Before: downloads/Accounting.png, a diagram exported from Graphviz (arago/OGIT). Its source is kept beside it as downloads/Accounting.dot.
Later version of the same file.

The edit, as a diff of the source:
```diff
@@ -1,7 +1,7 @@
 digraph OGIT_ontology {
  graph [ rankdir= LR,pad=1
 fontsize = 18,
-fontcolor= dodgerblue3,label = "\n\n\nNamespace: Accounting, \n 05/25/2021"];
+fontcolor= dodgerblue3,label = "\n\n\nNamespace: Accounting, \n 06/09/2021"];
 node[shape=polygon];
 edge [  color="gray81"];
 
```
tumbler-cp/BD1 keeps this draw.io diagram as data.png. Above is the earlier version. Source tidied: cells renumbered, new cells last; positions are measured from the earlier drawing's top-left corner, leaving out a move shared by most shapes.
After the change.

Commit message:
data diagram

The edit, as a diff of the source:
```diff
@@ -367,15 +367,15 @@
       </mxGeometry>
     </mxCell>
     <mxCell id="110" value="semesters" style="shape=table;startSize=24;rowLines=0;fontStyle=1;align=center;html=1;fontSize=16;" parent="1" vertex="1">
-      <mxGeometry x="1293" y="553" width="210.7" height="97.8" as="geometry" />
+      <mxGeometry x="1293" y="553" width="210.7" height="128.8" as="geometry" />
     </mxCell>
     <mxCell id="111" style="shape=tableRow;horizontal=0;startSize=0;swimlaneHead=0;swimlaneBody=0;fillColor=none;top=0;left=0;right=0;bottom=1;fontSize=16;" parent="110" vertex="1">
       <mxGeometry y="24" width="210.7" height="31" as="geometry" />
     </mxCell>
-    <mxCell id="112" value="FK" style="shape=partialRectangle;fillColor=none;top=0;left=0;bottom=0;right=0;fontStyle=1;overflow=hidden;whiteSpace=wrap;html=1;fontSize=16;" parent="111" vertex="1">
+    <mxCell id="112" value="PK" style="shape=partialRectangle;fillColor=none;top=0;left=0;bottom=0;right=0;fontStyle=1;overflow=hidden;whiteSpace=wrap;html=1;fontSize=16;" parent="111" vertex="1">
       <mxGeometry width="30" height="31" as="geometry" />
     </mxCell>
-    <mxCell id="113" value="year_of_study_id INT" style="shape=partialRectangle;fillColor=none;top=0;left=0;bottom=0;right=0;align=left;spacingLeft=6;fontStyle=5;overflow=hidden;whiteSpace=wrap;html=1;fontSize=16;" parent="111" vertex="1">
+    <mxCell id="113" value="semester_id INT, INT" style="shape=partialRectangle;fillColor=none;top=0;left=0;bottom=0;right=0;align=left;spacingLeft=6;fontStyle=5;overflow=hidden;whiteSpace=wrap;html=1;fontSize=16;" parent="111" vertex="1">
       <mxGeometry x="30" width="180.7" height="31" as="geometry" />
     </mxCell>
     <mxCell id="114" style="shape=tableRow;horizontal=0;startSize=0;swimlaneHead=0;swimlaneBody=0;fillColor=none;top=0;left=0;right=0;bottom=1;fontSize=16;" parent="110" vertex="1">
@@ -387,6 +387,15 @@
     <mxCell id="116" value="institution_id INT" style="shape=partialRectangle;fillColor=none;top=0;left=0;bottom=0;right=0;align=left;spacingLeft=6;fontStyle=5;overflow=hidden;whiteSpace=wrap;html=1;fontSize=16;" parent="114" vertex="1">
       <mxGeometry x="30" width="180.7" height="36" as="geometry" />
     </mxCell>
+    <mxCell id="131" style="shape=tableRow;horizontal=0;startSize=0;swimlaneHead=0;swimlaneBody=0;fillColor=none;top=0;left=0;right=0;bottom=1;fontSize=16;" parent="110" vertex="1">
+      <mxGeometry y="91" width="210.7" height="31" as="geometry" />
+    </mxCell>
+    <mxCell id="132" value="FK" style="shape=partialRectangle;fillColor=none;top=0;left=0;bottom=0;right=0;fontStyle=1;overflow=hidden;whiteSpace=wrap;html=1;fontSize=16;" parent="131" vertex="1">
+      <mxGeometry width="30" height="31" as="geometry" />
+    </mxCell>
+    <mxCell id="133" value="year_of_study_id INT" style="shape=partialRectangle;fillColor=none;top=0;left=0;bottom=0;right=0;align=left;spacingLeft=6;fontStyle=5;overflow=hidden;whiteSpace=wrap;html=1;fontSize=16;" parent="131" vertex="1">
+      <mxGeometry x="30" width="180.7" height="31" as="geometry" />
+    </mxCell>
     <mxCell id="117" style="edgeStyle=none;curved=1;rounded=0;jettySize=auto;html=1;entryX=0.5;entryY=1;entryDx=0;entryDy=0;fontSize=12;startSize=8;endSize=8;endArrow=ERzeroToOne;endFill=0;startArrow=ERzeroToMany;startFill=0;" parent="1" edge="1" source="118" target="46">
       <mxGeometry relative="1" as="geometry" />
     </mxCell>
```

# Task brief
Please retype all of the data above exactly as it appears.

# Response
Before: downloads/Accounting.png, a diagram exported from Graphviz (arago/OGIT). Its source is kept beside it as downloads/Accounting.dot.
Later version of the same file.

The edit, as a diff of the source:
```diff
@@ -1,7 +1,7 @@
 digraph OGIT_ontology {
  graph [ rankdir= LR,pad=1
 fontsize = 18,
-fontcolor= dodgerblue3,label = "\n\n\nNamespace: Accounting, \n 05/25/2021"];
+fontcolor= dodgerblue3,label = "\n\n\nNamespace: Accounting, \n 06/09/2021"];
 node[shape=polygon];
 edge [  color="gray81"];
 
```
tumbler-cp/BD1 keeps this draw.io diagram as data.png. Above is the earlier version. Source tidied: cells renumbered, new cells last; positions are measured from the earlier drawing's top-left corner, leaving out a move shared by most shapes.
After the change.

Commit message:
data diagram

The edit, as a diff of the source:
```diff
@@ -367,15 +367,15 @@
       </mxGeometry>
     </mxCell>
     <mxCell id="110" value="semesters" style="shape=table;startSize=24;rowLines=0;fontStyle=1;align=center;html=1;fontSize=16;" parent="1" vertex="1">
-      <mxGeometry x="1293" y="553" width="210.7" height="97.8" as="geometry" />
+      <mxGeometry x="1293" y="553" width="210.7" height="128.8" as="geometry" />
     </mxCell>
     <mxCell id="111" style="shape=tableRow;horizontal=0;startSize=0;swimlaneHead=0;swimlaneBody=0;fillColor=none;top=0;left=0;right=0;bottom=1;fontSize=16;" parent="110" vertex="1">
       <mxGeometry y="24" width="210.7" height="31" as="geometry" />
     </mxCell>
-    <mxCell id="112" value="FK" style="shape=partialRectangle;fillColor=none;top=0;left=0;bottom=0;right=0;fontStyle=1;overflow=hidden;whiteSpace=wrap;html=1;fontSize=16;" parent="111" vertex="1">
+    <mxCell id="112" value="PK" style="shape=partialRectangle;fillColor=none;top=0;left=0;bottom=0;right=0;fontStyle=1;overflow=hidden;whiteSpace=wrap;html=1;fontSize=16;" parent="111" vertex="1">
       <mxGeometry width="30" height="31" as="geometry" />
     </mxCell>
-    <mxCell id="113" value="year_of_study_id INT" style="shape=partialRectangle;fillColor=none;top=0;left=0;bottom=0;right=0;align=left;spacingLeft=6;fontStyle=5;overflow=hidden;whiteSpace=wrap;html=1;fontSize=16;" parent="111" vertex="1">
+    <mxCell id="113" value="semester_id INT, INT" style="shape=partialRectangle;fillColor=none;top=0;left=0;bottom=0;right=0;align=left;spacingLeft=6;fontStyle=5;overflow=hidden;whiteSpace=wrap;html=1;fontSize=16;" parent="111" vertex="1">
       <mxGeometry x="30" width="180.7" height="31" as="geometry" />
     </mxCell>
     <mxCell id="114" style="shape=tableRow;horizontal=0;startSize=0;swimlaneHead=0;swimlaneBody=0;fillColor=none;top=0;left=0;right=0;bottom=1;fontSize=16;" parent="110" vertex="1">
@@ -387,6 +387,15 @@
     <mxCell id="116" value="institution_id INT" style="shape=partialRectangle;fillColor=none;top=0;left=0;bottom=0;right=0;align=left;spacingLeft=6;fontStyle=5;overflow=hidden;whiteSpace=wrap;html=1;fontSize=16;" parent="114" vertex="1">
       <mxGeometry x="30" width="180.7" height="36" as="geometry" />
     </mxCell>
+    <mxCell id="131" style="shape=tableRow;horizontal=0;startSize=0;swimlaneHead=0;swimlaneBody=0;fillColor=none;top=0;left=0;right=0;bottom=1;fontSize=16;" parent="110" vertex="1">
+      <mxGeometry y="91" width="210.7" height="31" as="geometry" />
+    </mxCell>
+    <mxCell id="132" value="FK" style="shape=partialRectangle;fillColor=none;top=0;left=0;bottom=0;right=0;fontStyle=1;overflow=hidden;whiteSpace=wrap;html=1;fontSize=16;" parent="131" vertex="1">
+      <mxGeometry width="30" height="31" as="geometry" />
+    </mxCell>
+    <mxCell id="133" value="year_of_study_id INT" style="shape=partialRectangle;fillColor=none;top=0;left=0;bottom=0;right=0;align=left;spacingLeft=6;fontStyle=5;overflow=hidden;whiteSpace=wrap;html=1;fontSize=16;" parent="131" vertex="1">
+      <mxGeometry x="30" width="180.7" height="31" as="geometry" />
+    </mxCell>
     <mxCell id="117" style="edgeStyle=none;curved=1;rounded=0;jettySize=auto;html=1;entryX=0.5;entryY=1;entryDx=0;entryDy=0;fontSize=12;startSize=8;endSize=8;endArrow=ERzeroToOne;endFill=0;startArrow=ERzeroToMany;startFill=0;" parent="1" edge="1" source="118" target="46">
       <mxGeometry relative="1" as="geometry" />
     </mxCell>
```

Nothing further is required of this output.